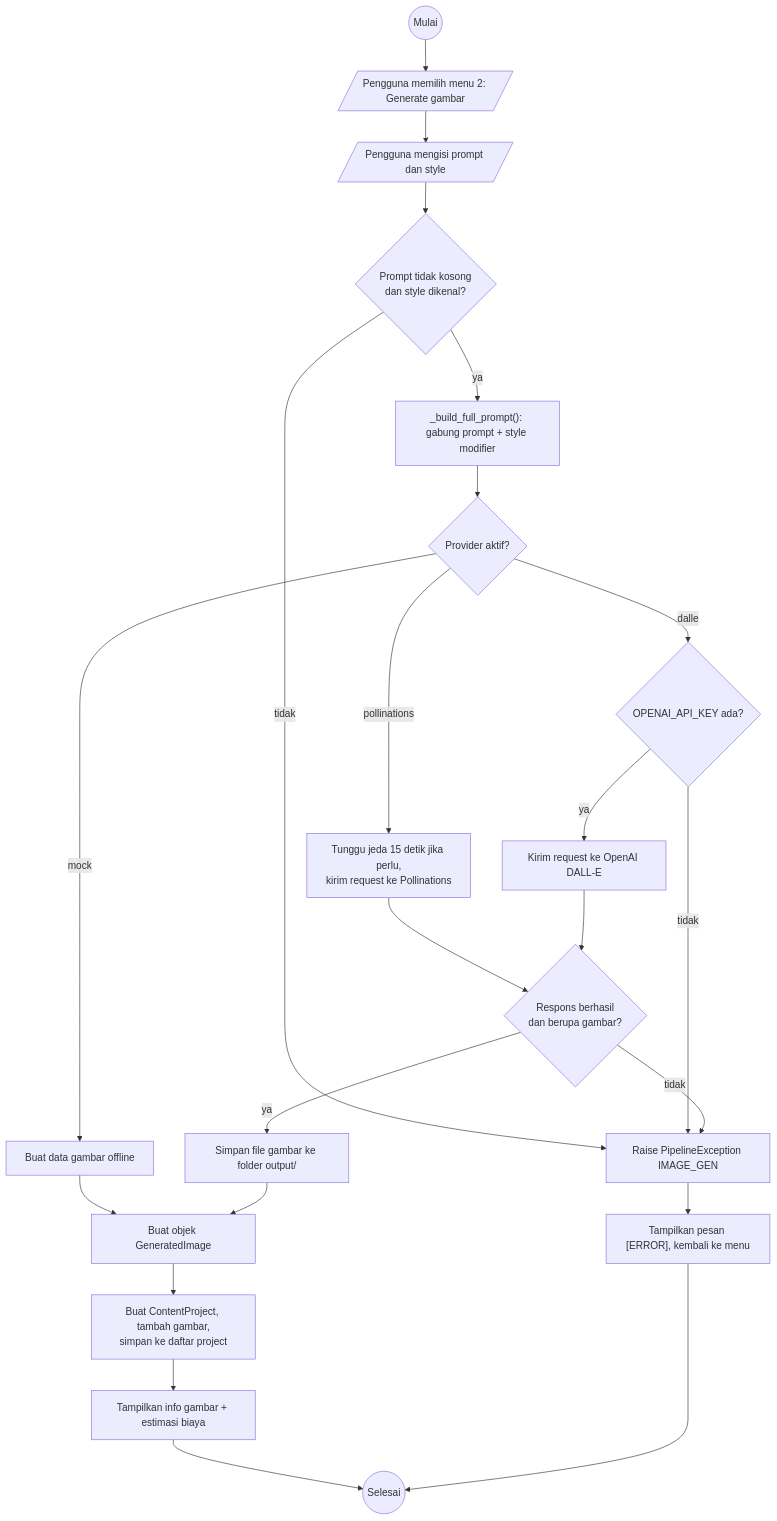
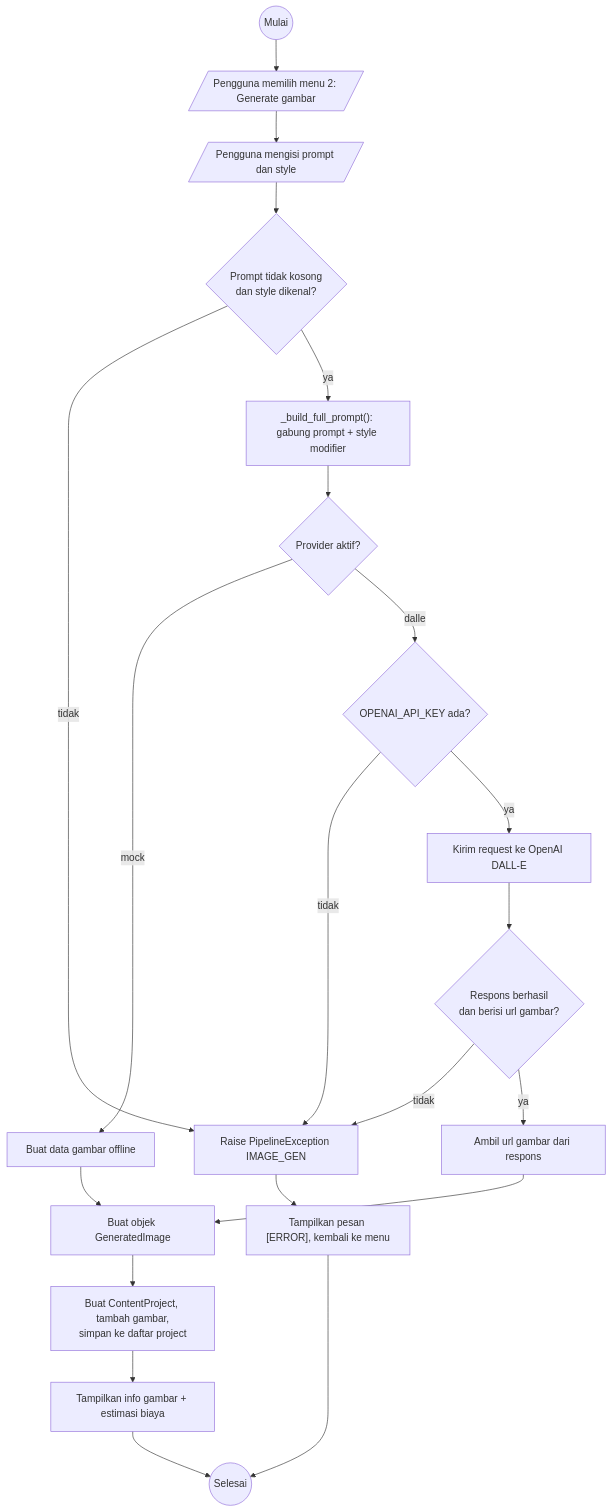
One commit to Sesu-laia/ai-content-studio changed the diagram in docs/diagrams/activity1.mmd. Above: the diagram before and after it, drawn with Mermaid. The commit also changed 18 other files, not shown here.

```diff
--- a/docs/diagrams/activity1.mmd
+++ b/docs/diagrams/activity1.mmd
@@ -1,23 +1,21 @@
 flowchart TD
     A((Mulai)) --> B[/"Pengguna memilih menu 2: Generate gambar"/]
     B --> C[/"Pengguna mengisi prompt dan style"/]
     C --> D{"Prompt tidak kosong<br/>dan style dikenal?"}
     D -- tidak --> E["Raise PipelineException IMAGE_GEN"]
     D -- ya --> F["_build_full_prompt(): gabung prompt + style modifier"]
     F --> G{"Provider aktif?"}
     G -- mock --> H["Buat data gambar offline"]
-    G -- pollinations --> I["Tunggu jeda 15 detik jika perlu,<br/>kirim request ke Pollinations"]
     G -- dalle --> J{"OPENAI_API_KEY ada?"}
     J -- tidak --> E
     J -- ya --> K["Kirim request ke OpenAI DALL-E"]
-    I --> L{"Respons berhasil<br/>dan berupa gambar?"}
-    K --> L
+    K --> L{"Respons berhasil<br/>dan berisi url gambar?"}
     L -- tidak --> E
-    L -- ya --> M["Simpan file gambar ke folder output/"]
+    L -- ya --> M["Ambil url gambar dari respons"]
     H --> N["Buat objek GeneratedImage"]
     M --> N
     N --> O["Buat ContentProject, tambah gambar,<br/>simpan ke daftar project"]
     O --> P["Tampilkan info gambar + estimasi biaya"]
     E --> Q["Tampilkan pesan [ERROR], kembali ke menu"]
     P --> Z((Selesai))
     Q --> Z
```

-*-

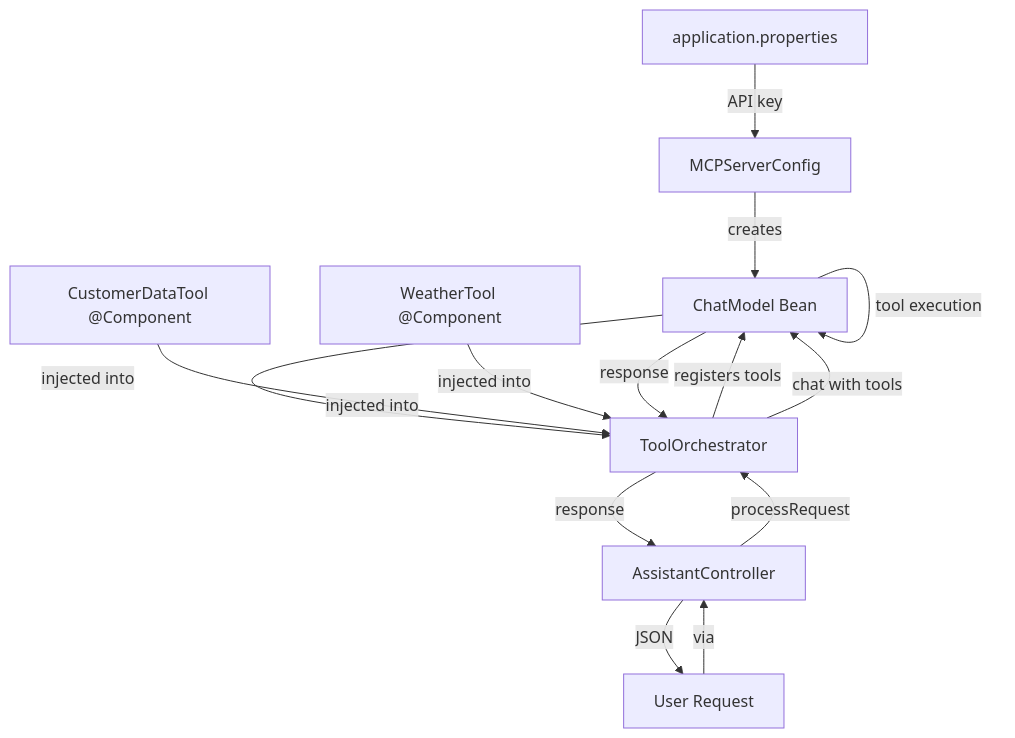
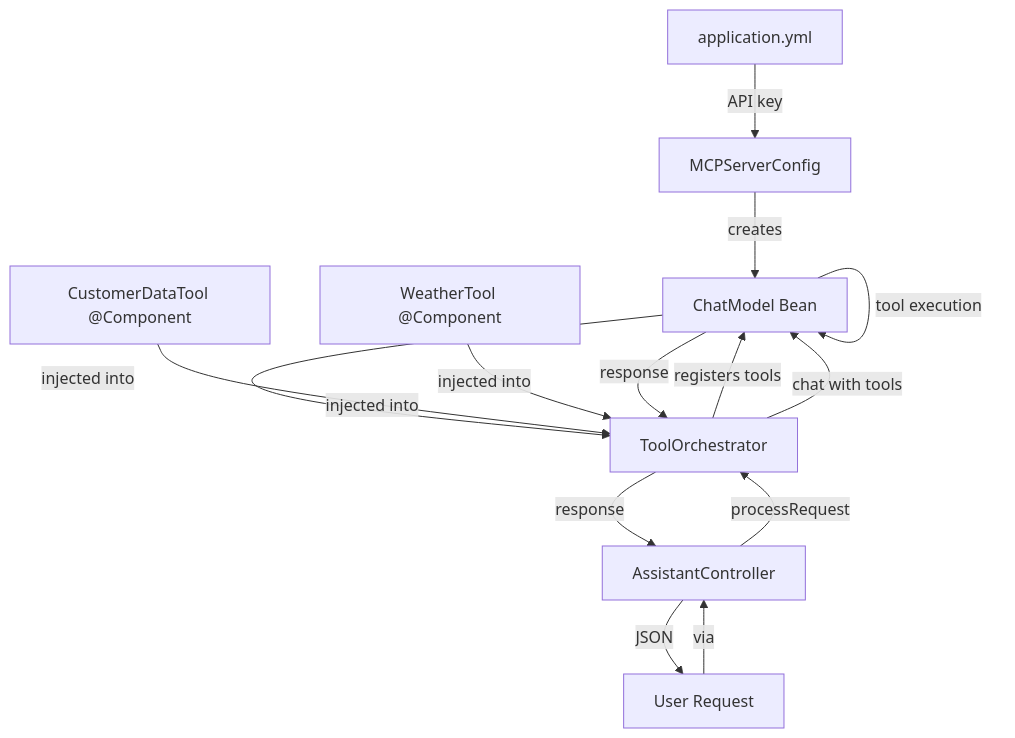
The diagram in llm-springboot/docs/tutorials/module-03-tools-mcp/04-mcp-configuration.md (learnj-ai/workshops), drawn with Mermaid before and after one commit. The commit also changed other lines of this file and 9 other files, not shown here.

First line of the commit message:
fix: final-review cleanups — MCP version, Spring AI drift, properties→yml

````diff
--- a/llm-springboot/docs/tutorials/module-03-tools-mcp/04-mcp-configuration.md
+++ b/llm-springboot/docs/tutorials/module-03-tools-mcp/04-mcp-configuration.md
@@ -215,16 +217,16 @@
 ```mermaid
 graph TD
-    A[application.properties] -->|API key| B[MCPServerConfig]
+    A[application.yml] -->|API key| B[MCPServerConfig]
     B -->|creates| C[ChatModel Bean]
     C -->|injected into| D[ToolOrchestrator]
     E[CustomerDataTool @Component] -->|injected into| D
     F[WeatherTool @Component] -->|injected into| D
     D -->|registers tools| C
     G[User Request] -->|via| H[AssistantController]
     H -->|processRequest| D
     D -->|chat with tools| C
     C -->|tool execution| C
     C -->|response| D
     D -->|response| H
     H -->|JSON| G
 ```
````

-*-

* [WHAT IS NEEDED]
Filter the listing for the word "configuration" and copy every line that holds it.

* [ANSWER TO THE PROBLEM]
The diagram in llm-springboot/docs/tutorials/module-03-tools-mcp/04-mcp-configuration.md (learnj-ai/workshops), drawn with Mermaid before and after one commit. The commit also changed other lines of this file and 9 other files, not shown here.
--- a/llm-springboot/docs/tutorials/module-03-tools-mcp/04-mcp-configuration.md
+++ b/llm-springboot/docs/tutorials/module-03-tools-mcp/04-mcp-configuration.md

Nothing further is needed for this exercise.